[[ Material shown open ]]
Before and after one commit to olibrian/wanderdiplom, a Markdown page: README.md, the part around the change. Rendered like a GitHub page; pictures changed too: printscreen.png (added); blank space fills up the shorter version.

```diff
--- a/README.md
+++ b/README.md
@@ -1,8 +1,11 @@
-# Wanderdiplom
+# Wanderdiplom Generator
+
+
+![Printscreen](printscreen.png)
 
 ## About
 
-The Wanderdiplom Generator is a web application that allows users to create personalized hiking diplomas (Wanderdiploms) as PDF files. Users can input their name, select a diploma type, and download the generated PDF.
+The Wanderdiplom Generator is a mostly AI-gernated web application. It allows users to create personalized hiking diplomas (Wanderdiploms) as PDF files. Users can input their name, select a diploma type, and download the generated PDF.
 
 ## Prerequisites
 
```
[[ Material shown closed ]]
[[ Material shown open ]]
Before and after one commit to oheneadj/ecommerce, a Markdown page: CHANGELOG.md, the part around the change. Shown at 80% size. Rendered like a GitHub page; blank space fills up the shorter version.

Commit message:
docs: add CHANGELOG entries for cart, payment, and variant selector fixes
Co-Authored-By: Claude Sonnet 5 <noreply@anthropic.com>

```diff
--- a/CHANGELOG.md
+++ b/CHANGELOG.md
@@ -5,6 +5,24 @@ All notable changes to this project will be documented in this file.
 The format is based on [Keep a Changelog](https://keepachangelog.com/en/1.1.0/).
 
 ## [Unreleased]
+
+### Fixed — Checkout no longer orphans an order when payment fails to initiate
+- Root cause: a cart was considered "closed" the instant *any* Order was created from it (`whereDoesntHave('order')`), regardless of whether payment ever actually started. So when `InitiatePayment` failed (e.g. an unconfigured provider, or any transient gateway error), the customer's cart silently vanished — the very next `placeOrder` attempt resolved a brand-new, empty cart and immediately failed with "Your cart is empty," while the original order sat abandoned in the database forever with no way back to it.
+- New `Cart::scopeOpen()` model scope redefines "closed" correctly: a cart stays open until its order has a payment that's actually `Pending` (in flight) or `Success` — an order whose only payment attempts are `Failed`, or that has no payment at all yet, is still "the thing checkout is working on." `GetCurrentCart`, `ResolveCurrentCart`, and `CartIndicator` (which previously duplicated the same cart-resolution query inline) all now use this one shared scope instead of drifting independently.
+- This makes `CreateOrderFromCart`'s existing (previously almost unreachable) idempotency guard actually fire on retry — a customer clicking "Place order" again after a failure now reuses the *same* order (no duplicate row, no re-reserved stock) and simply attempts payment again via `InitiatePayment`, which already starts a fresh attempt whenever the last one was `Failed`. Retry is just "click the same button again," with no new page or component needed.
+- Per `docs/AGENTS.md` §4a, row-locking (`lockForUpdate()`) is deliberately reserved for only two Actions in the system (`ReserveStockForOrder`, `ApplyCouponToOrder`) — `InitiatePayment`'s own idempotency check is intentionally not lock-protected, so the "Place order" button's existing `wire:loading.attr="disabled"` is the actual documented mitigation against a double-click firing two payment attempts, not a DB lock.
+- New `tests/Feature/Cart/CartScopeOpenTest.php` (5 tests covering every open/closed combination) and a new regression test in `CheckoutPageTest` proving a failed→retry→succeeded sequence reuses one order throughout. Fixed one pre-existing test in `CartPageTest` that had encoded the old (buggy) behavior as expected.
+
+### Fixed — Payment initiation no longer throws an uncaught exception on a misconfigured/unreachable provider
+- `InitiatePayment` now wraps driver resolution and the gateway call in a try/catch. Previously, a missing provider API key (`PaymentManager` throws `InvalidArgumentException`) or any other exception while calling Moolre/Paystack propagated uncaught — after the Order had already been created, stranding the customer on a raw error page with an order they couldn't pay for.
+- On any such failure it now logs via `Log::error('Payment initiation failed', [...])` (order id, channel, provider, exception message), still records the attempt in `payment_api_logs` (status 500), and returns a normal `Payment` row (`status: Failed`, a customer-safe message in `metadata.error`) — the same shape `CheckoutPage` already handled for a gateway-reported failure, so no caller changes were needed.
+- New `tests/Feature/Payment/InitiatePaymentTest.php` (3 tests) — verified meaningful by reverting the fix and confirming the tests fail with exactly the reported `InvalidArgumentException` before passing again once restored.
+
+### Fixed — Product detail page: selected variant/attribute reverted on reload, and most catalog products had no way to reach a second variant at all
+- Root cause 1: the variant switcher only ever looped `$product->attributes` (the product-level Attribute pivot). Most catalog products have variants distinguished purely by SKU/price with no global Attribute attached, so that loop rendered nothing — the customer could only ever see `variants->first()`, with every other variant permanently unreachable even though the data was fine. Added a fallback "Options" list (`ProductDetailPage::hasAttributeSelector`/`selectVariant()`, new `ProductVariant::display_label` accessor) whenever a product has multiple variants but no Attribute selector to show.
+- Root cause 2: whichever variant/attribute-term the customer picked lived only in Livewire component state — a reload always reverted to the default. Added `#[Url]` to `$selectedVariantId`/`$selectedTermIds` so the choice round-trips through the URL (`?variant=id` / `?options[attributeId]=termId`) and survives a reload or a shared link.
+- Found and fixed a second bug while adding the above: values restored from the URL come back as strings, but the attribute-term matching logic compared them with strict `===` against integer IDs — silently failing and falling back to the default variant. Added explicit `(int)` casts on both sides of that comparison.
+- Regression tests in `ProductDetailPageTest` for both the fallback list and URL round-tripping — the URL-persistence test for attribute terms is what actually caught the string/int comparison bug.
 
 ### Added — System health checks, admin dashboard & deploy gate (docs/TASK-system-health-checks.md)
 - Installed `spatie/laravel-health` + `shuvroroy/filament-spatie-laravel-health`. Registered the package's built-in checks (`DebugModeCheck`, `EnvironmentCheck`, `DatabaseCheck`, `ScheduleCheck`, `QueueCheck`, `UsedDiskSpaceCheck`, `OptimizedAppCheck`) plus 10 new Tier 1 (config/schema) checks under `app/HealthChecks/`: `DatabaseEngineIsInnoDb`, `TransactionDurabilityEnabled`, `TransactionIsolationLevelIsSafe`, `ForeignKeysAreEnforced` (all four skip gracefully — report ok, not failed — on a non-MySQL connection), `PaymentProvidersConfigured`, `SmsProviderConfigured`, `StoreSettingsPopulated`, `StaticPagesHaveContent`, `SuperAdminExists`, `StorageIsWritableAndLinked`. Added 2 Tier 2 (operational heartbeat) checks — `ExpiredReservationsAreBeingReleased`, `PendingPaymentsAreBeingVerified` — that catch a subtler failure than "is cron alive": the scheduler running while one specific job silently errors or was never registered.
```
[[ Material shown closed ]]
[[ Material shown open ]]
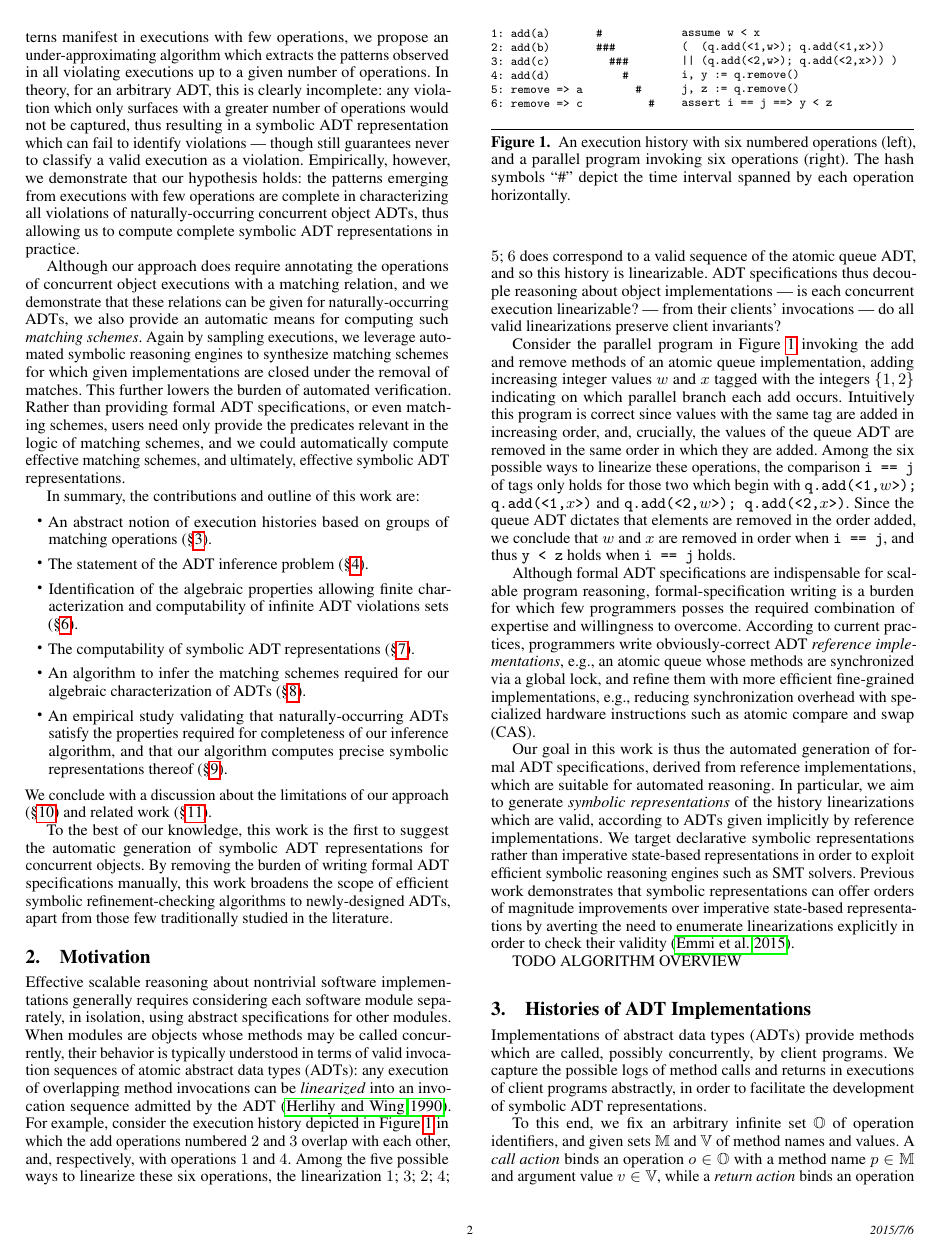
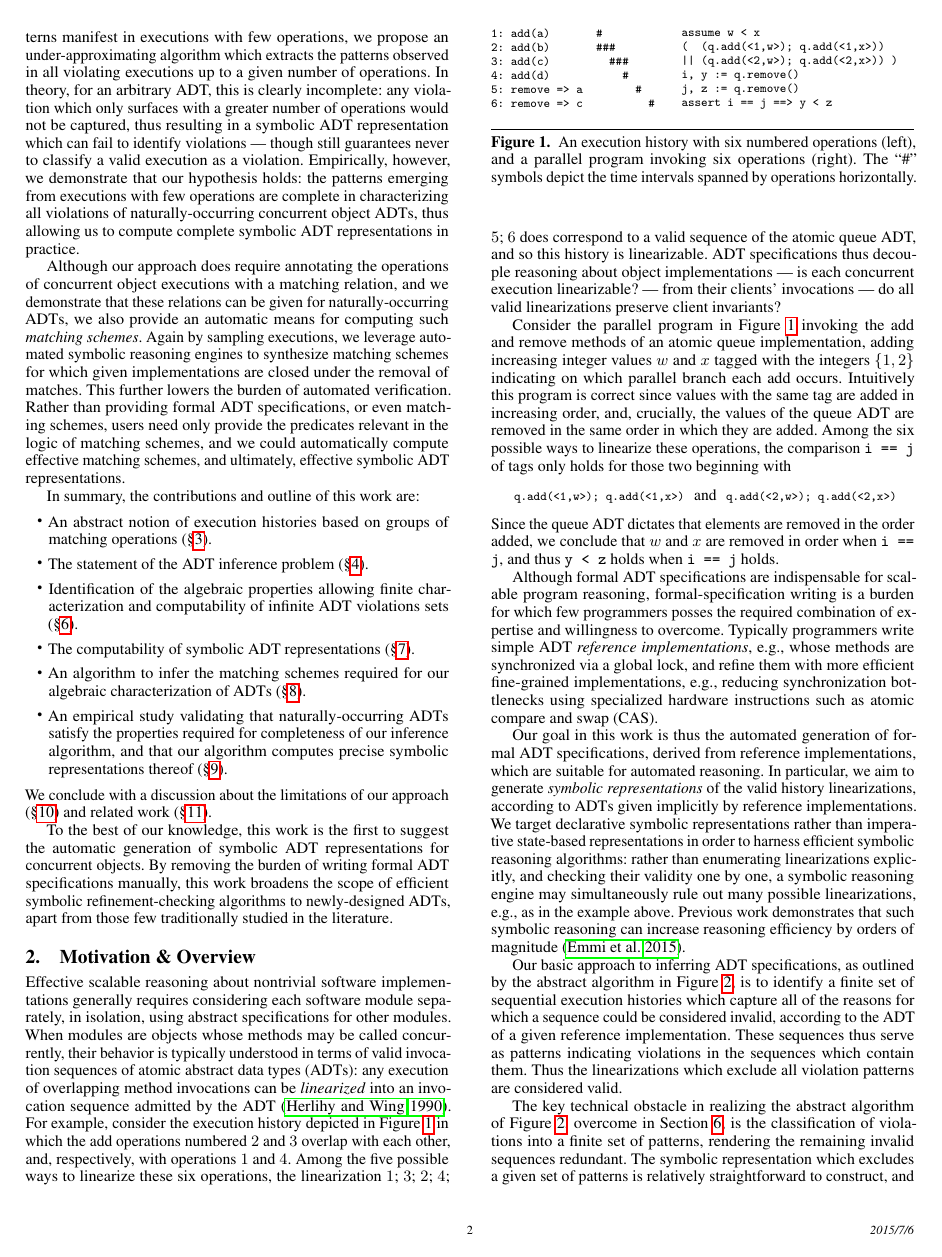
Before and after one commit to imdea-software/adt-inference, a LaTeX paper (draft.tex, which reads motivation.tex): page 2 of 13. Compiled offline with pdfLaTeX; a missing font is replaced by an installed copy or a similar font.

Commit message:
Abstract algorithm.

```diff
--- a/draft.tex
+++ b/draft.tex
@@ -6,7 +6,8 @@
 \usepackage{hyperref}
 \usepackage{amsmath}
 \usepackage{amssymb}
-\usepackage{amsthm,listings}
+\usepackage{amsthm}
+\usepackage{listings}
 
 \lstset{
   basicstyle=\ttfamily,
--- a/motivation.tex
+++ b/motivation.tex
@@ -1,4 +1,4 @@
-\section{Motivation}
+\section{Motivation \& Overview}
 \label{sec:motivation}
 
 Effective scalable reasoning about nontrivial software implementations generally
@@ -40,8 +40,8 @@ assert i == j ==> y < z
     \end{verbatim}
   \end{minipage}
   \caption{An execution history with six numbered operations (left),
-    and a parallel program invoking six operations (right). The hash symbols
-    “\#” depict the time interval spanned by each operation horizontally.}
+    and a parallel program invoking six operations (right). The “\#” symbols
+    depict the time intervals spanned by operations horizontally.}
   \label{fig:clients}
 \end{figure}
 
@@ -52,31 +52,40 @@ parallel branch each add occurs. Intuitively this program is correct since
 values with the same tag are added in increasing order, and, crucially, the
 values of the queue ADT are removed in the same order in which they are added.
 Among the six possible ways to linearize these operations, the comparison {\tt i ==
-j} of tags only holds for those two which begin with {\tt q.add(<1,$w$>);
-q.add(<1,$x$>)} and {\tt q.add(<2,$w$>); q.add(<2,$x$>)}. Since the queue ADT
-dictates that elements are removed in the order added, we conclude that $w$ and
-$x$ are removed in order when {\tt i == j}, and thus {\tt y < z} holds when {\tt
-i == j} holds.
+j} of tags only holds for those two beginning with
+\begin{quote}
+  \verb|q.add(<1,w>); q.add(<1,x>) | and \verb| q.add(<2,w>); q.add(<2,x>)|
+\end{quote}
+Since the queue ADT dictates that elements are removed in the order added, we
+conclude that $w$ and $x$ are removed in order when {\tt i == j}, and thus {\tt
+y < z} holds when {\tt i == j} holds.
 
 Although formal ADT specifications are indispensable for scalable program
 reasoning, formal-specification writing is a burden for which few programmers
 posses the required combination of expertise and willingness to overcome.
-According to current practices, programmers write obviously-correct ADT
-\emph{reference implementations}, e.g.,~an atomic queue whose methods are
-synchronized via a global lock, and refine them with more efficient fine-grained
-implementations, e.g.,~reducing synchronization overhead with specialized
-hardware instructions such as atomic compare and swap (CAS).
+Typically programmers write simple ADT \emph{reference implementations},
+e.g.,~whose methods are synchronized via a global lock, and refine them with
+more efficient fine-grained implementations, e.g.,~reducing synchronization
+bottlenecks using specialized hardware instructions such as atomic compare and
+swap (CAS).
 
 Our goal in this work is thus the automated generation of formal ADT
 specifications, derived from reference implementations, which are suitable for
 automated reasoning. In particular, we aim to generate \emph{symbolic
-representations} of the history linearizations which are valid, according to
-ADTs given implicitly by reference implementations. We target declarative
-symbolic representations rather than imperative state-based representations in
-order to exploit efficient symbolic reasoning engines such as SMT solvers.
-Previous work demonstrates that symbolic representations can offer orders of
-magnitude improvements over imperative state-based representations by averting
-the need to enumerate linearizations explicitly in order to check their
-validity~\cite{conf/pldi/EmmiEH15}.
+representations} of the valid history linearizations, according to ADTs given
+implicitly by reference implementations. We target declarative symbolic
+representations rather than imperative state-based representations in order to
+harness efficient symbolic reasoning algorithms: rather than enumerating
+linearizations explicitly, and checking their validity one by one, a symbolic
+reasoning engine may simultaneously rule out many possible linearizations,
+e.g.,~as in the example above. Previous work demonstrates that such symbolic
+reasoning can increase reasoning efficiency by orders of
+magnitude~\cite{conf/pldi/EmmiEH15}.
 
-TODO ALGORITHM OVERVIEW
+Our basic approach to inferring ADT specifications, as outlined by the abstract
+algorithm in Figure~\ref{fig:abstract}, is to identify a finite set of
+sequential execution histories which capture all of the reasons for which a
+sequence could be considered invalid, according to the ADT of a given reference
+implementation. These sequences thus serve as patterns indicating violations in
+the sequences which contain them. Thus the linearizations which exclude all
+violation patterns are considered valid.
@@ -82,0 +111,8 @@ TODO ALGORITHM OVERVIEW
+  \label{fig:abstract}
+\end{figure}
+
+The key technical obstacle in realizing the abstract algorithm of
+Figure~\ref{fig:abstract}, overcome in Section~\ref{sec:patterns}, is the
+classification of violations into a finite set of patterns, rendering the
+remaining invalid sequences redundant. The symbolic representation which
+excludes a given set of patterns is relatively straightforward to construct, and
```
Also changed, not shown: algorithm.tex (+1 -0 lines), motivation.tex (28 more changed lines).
[[ Material shown closed ]]
**Task description**
"usepackage" is the word to look for; copy every line of the data that has it.

**Written response**
 \usepackage{hyperref}
 \usepackage{amsmath}
 \usepackage{amssymb}
-\usepackage{amsthm,listings}
+\usepackage{amsthm}
+\usepackage{listings}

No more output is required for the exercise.